(Data section)

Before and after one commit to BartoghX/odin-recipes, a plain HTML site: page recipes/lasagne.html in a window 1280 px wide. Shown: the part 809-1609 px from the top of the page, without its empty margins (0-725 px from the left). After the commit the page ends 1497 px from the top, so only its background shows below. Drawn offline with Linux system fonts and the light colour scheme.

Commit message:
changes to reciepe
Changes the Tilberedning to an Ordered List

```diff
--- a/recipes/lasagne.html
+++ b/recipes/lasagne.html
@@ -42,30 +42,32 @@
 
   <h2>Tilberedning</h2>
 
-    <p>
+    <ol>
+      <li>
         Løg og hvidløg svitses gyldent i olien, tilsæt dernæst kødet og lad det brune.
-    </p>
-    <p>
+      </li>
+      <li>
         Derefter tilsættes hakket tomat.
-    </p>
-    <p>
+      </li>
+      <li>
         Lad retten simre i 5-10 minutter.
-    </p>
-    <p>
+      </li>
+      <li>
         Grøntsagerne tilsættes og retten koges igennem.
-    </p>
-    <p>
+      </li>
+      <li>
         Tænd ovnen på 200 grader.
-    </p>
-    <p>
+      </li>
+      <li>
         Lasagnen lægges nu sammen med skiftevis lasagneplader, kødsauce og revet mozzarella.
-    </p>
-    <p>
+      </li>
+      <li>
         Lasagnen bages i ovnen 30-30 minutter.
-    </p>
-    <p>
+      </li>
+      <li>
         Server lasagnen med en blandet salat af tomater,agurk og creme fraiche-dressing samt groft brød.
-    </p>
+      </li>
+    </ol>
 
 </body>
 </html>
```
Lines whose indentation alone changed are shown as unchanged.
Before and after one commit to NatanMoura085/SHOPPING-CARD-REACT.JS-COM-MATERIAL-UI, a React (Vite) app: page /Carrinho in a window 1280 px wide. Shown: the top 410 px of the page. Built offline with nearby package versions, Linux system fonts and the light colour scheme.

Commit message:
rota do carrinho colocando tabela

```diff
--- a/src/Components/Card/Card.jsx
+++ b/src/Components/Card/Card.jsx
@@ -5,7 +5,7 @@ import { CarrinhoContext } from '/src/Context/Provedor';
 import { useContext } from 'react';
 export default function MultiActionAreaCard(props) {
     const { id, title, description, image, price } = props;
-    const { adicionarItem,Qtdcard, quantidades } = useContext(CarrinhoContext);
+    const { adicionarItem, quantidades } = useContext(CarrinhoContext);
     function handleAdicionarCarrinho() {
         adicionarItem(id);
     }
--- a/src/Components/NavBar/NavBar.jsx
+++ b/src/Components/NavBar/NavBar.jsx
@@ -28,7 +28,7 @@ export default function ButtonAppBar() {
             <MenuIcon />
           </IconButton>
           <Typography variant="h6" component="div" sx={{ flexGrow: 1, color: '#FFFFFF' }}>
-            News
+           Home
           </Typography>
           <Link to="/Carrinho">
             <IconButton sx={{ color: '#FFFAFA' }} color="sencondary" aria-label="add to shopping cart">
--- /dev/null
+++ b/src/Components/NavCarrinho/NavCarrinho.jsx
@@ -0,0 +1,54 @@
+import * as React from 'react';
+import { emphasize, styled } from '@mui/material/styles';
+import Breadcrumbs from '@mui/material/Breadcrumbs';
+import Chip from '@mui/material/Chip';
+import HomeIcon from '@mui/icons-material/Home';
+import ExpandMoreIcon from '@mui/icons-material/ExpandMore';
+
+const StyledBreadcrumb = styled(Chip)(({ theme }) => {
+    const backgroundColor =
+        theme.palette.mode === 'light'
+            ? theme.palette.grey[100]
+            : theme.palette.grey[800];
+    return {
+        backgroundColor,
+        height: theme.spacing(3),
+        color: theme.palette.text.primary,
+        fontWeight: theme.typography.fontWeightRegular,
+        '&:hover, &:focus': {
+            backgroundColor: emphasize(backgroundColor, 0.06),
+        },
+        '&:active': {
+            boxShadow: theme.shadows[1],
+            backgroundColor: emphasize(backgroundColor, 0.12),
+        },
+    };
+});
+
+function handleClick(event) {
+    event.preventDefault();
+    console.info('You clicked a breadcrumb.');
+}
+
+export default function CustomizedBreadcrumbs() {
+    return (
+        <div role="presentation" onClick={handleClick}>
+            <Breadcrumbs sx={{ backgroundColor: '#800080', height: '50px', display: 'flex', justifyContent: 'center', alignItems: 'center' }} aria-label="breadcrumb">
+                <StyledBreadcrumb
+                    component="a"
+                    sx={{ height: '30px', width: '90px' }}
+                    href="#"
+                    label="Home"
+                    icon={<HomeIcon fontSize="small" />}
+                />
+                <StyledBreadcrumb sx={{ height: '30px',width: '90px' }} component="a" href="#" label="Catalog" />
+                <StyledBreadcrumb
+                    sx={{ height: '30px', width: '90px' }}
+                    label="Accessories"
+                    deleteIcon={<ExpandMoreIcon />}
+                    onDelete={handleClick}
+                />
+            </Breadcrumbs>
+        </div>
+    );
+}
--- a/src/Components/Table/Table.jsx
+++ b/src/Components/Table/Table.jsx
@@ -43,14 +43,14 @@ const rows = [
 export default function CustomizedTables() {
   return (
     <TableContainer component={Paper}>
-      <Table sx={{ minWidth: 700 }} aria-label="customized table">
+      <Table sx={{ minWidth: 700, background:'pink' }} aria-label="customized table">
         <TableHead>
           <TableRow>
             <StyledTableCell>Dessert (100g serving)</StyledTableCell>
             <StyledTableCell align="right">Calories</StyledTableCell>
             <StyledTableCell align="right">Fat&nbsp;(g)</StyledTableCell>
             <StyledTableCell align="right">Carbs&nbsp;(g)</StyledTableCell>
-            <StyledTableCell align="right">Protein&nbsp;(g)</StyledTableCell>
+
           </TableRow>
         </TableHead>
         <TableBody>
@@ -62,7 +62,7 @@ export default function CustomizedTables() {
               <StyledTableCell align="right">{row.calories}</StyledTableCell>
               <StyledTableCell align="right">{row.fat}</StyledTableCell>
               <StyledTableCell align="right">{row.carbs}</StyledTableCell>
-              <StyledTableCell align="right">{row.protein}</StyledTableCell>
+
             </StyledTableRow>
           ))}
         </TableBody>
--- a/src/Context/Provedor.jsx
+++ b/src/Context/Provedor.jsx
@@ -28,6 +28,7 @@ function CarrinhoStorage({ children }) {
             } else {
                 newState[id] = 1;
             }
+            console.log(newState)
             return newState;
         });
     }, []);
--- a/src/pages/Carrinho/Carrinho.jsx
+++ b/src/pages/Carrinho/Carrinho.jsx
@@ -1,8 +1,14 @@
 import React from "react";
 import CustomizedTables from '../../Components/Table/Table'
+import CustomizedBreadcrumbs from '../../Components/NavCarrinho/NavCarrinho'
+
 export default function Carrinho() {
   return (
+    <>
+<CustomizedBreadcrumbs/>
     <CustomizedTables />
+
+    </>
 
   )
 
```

(End Data section)

• [Problem details]: The records above are to be copied out exactly, line for line.

• [Solution for this task]:
Before and after one commit to BartoghX/odin-recipes, a plain HTML site: page recipes/lasagne.html in a window 1280 px wide. Shown: the part 809-1609 px from the top of the page, without its empty margins (0-725 px from the left). After the commit the page ends 1497 px from the top, so only its background shows below. Drawn offline with Linux system fonts and the light colour scheme.

Commit message:
changes to reciepe
Changes the Tilberedning to an Ordered List

```diff
--- a/recipes/lasagne.html
+++ b/recipes/lasagne.html
@@ -42,30 +42,32 @@
 
   <h2>Tilberedning</h2>
 
-    <p>
+    <ol>
+      <li>
         Løg og hvidløg svitses gyldent i olien, tilsæt dernæst kødet og lad det brune.
-    </p>
-    <p>
+      </li>
+      <li>
         Derefter tilsættes hakket tomat.
-    </p>
-    <p>
+      </li>
+      <li>
         Lad retten simre i 5-10 minutter.
-    </p>
-    <p>
+      </li>
+      <li>
         Grøntsagerne tilsættes og retten koges igennem.
-    </p>
-    <p>
+      </li>
+      <li>
         Tænd ovnen på 200 grader.
-    </p>
-    <p>
+      </li>
+      <li>
         Lasagnen lægges nu sammen med skiftevis lasagneplader, kødsauce og revet mozzarella.
-    </p>
-    <p>
+      </li>
+      <li>
         Lasagnen bages i ovnen 30-30 minutter.
-    </p>
-    <p>
+      </li>
+      <li>
         Server lasagnen med en blandet salat af tomater,agurk og creme fraiche-dressing samt groft brød.
-    </p>
+      </li>
+    </ol>
 
 </body>
 </html>
```
Lines whose indentation alone changed are shown as unchanged.
Before and after one commit to NatanMoura085/SHOPPING-CARD-REACT.JS-COM-MATERIAL-UI, a React (Vite) app: page /Carrinho in a window 1280 px wide. Shown: the top 410 px of the page. Built offline with nearby package versions, Linux system fonts and the light colour scheme.

Commit message:
rota do carrinho colocando tabela

```diff
--- a/src/Components/Card/Card.jsx
+++ b/src/Components/Card/Card.jsx
@@ -5,7 +5,7 @@ import { CarrinhoContext } from '/src/Context/Provedor';
 import { useContext } from 'react';
 export default function MultiActionAreaCard(props) {
     const { id, title, description, image, price } = props;
-    const { adicionarItem,Qtdcard, quantidades } = useContext(CarrinhoContext);
+    const { adicionarItem, quantidades } = useContext(CarrinhoContext);
     function handleAdicionarCarrinho() {
         adicionarItem(id);
     }
--- a/src/Components/NavBar/NavBar.jsx
+++ b/src/Components/NavBar/NavBar.jsx
@@ -28,7 +28,7 @@ export default function ButtonAppBar() {
             <MenuIcon />
           </IconButton>
           <Typography variant="h6" component="div" sx={{ flexGrow: 1, color: '#FFFFFF' }}>
-            News
+           Home
           </Typography>
           <Link to="/Carrinho">
             <IconButton sx={{ color: '#FFFAFA' }} color="sencondary" aria-label="add to shopping cart">
--- /dev/null
+++ b/src/Components/NavCarrinho/NavCarrinho.jsx
@@ -0,0 +1,54 @@
+import * as React from 'react';
+import { emphasize, styled } from '@mui/material/styles';
+import Breadcrumbs from '@mui/material/Breadcrumbs';
+import Chip from '@mui/material/Chip';
+import HomeIcon from '@mui/icons-material/Home';
+import ExpandMoreIcon from '@mui/icons-material/ExpandMore';
+
+const StyledBreadcrumb = styled(Chip)(({ theme }) => {
+    const backgroundColor =
+        theme.palette.mode === 'light'
+            ? theme.palette.grey[100]
+            : theme.palette.grey[800];
+    return {
+        backgroundColor,
+        height: theme.spacing(3),
+        color: theme.palette.text.primary,
+        fontWeight: theme.typography.fontWeightRegular,
+        '&:hover, &:focus': {
+            backgroundColor: emphasize(backgroundColor, 0.06),
+        },
+        '&:active': {
+            boxShadow: theme.shadows[1],
+            backgroundColor: emphasize(backgroundColor, 0.12),
+        },
+    };
+});
+
+function handleClick(event) {
+    event.preventDefault();
+    console.info('You clicked a breadcrumb.');
+}
+
+export default function CustomizedBreadcrumbs() {
+    return (
+        <div role="presentation" onClick={handleClick}>
+            <Breadcrumbs sx={{ backgroundColor: '#800080', height: '50px', display: 'flex', justifyContent: 'center', alignItems: 'center' }} aria-label="breadcrumb">
+                <StyledBreadcrumb
+                    component="a"
+                    sx={{ height: '30px', width: '90px' }}
+                    href="#"
+                    label="Home"
+                    icon={<HomeIcon fontSize="small" />}
+                />
+                <StyledBreadcrumb sx={{ height: '30px',width: '90px' }} component="a" href="#" label="Catalog" />
+                <StyledBreadcrumb
+                    sx={{ height: '30px', width: '90px' }}
+                    label="Accessories"
+                    deleteIcon={<ExpandMoreIcon />}
+                    onDelete={handleClick}
+                />
+            </Breadcrumbs>
+        </div>
+    );
+}
--- a/src/Components/Table/Table.jsx
+++ b/src/Components/Table/Table.jsx
@@ -43,14 +43,14 @@ const rows = [
 export default function CustomizedTables() {
   return (
     <TableContainer component={Paper}>
-      <Table sx={{ minWidth: 700 }} aria-label="customized table">
+      <Table sx={{ minWidth: 700, background:'pink' }} aria-label="customized table">
         <TableHead>
           <TableRow>
             <StyledTableCell>Dessert (100g serving)</StyledTableCell>
             <StyledTableCell align="right">Calories</StyledTableCell>
             <StyledTableCell align="right">Fat&nbsp;(g)</StyledTableCell>
             <StyledTableCell align="right">Carbs&nbsp;(g)</StyledTableCell>
-            <StyledTableCell align="right">Protein&nbsp;(g)</StyledTableCell>
+
           </TableRow>
         </TableHead>
         <TableBody>
@@ -62,7 +62,7 @@ export default function CustomizedTables() {
               <StyledTableCell align="right">{row.calories}</StyledTableCell>
               <StyledTableCell align="right">{row.fat}</StyledTableCell>
               <StyledTableCell align="right">{row.carbs}</StyledTableCell>
-              <StyledTableCell align="right">{row.protein}</StyledTableCell>
+
             </StyledTableRow>
           ))}
         </TableBody>
--- a/src/Context/Provedor.jsx
+++ b/src/Context/Provedor.jsx
@@ -28,6 +28,7 @@ function CarrinhoStorage({ children }) {
             } else {
                 newState[id] = 1;
             }
+            console.log(newState)
             return newState;
         });
     }, []);
--- a/src/pages/Carrinho/Carrinho.jsx
+++ b/src/pages/Carrinho/Carrinho.jsx
@@ -1,8 +1,14 @@
 import React from "react";
 import CustomizedTables from '../../Components/Table/Table'
+import CustomizedBreadcrumbs from '../../Components/NavCarrinho/NavCarrinho'
+
 export default function Carrinho() {
   return (
+    <>
+<CustomizedBreadcrumbs/>
     <CustomizedTables />
+
+    </>
 
   )
 
```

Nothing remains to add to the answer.